Start of Data to examine
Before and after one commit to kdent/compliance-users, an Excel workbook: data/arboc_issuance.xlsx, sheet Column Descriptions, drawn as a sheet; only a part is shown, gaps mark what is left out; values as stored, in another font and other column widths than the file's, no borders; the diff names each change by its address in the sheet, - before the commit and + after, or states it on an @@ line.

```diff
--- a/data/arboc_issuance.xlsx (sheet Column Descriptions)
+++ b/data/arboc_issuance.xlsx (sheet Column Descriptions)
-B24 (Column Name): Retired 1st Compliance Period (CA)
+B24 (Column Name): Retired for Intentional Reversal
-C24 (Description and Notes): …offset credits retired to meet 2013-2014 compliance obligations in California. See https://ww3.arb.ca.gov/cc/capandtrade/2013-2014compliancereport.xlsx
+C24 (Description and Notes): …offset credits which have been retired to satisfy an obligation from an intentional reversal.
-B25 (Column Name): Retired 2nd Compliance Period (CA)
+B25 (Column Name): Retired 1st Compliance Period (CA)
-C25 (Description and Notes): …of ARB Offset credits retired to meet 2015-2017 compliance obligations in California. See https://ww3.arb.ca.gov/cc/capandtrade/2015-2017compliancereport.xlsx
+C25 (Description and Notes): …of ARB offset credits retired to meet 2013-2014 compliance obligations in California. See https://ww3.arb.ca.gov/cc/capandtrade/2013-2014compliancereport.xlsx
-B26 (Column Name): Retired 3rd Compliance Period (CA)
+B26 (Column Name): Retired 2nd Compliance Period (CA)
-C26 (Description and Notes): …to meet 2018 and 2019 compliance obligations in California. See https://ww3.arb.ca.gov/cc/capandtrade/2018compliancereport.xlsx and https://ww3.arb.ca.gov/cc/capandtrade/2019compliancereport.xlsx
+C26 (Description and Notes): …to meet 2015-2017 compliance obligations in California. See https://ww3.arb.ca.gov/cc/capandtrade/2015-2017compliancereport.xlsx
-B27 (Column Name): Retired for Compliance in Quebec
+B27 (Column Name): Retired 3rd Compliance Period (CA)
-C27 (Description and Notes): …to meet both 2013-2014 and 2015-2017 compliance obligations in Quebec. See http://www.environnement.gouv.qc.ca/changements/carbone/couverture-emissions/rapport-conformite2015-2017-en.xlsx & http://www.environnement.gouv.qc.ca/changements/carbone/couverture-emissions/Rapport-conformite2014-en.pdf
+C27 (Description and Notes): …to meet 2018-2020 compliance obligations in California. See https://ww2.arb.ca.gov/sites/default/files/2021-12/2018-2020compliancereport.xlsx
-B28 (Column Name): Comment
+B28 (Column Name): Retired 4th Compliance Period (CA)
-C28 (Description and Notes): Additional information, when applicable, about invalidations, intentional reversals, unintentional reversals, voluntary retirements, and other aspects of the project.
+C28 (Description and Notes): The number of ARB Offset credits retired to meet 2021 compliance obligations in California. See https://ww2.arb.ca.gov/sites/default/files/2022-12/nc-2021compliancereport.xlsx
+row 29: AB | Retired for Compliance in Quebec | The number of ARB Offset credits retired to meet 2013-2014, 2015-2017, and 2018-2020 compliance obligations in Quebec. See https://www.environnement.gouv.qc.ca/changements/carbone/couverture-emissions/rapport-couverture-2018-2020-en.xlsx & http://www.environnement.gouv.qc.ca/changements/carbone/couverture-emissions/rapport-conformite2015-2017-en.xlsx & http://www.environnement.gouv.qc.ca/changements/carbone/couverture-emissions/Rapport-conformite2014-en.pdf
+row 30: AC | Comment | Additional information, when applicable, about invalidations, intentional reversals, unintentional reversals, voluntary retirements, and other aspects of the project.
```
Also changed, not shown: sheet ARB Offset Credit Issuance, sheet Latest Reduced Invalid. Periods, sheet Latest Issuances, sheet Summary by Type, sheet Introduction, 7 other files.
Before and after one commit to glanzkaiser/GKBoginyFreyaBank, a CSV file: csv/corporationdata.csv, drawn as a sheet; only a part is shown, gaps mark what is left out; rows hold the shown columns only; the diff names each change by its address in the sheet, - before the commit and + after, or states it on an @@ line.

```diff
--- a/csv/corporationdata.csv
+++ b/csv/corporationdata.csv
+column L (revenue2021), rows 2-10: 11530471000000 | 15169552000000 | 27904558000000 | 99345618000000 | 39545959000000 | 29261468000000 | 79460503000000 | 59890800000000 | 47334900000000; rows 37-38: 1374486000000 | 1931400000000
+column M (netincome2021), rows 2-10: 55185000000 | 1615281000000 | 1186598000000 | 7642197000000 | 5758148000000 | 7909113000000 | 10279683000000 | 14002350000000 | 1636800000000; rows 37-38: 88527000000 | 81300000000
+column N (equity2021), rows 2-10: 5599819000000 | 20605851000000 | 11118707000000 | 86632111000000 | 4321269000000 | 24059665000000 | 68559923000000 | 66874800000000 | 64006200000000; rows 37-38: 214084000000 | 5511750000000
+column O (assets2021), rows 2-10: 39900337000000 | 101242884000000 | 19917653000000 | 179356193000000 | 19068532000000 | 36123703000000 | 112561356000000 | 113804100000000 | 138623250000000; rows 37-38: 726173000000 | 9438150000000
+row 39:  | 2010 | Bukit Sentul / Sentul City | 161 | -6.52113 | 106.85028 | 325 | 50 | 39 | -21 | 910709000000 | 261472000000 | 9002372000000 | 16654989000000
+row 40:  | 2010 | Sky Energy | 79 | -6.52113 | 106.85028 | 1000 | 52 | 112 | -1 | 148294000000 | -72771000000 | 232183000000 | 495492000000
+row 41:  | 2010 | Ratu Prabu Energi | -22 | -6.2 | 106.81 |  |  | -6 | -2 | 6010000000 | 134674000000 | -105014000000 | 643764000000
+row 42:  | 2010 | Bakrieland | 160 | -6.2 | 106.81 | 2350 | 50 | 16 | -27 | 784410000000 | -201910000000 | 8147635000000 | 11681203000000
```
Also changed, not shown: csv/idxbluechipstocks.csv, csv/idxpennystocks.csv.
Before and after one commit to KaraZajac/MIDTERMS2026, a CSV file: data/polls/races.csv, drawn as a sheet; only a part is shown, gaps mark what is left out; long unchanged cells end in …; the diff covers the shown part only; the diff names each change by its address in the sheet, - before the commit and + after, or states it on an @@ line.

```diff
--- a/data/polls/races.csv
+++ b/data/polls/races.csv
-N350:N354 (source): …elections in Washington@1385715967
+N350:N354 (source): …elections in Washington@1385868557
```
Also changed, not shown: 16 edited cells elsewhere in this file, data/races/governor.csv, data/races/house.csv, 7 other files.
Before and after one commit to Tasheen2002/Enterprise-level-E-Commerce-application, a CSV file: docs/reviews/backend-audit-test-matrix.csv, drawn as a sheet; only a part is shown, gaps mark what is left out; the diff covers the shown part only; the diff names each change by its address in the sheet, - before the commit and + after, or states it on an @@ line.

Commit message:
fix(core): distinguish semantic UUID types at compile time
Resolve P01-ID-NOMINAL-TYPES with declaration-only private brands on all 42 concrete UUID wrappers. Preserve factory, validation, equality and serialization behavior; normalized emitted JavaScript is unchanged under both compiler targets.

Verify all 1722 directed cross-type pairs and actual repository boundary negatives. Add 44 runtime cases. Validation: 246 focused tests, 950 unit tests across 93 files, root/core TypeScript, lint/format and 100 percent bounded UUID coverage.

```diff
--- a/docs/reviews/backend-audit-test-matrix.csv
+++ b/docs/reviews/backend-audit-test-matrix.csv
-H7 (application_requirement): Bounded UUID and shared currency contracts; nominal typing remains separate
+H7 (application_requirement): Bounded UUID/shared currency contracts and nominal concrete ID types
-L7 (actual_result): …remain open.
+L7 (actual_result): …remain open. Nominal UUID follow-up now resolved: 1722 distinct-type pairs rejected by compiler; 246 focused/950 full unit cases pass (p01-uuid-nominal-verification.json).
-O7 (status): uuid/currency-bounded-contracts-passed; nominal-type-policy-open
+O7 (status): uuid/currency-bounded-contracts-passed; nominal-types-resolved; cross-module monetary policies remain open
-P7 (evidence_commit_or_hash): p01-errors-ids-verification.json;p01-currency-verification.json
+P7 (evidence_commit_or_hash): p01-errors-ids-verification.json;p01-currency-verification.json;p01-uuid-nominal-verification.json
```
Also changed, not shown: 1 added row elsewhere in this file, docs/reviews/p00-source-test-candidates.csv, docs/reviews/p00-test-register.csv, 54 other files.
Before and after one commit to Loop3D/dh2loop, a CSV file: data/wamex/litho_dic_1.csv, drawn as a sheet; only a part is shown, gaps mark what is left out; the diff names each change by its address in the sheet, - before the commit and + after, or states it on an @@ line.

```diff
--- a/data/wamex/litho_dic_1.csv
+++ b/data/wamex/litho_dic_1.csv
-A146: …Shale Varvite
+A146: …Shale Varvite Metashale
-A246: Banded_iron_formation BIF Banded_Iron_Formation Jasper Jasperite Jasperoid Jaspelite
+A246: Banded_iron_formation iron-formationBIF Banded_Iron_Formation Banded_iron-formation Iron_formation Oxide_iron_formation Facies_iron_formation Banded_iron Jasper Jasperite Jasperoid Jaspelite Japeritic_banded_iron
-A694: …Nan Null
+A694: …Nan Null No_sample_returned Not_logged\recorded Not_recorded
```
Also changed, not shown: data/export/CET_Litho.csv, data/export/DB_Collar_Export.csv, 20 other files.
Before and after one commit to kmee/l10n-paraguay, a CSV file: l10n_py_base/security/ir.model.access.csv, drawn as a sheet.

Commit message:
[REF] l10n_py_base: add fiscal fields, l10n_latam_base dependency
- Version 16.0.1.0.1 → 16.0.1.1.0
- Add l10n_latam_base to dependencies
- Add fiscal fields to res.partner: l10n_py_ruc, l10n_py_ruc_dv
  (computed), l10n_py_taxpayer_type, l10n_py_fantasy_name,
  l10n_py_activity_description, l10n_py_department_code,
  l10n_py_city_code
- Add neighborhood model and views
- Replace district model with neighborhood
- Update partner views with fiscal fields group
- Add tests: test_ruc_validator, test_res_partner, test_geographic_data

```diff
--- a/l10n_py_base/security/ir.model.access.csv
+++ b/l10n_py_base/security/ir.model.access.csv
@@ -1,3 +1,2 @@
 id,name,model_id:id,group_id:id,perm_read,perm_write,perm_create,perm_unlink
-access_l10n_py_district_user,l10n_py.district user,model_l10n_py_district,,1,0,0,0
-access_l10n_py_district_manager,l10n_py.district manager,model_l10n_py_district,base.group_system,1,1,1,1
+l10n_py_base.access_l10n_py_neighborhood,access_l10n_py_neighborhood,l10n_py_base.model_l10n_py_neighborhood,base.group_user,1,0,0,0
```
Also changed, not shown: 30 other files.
End of Data to examine
Whichever lines of the records above hold the word "when" should all be copied out.

» Task result:
-C28 (Description and Notes): Additional information, when applicable, about invalidations, intentional reversals, unintentional reversals, voluntary retirements, and other aspects of the project.
+row 30: AC | Comment | Additional information, when applicable, about invalidations, intentional reversals, unintentional reversals, voluntary retirements, and other aspects of the project.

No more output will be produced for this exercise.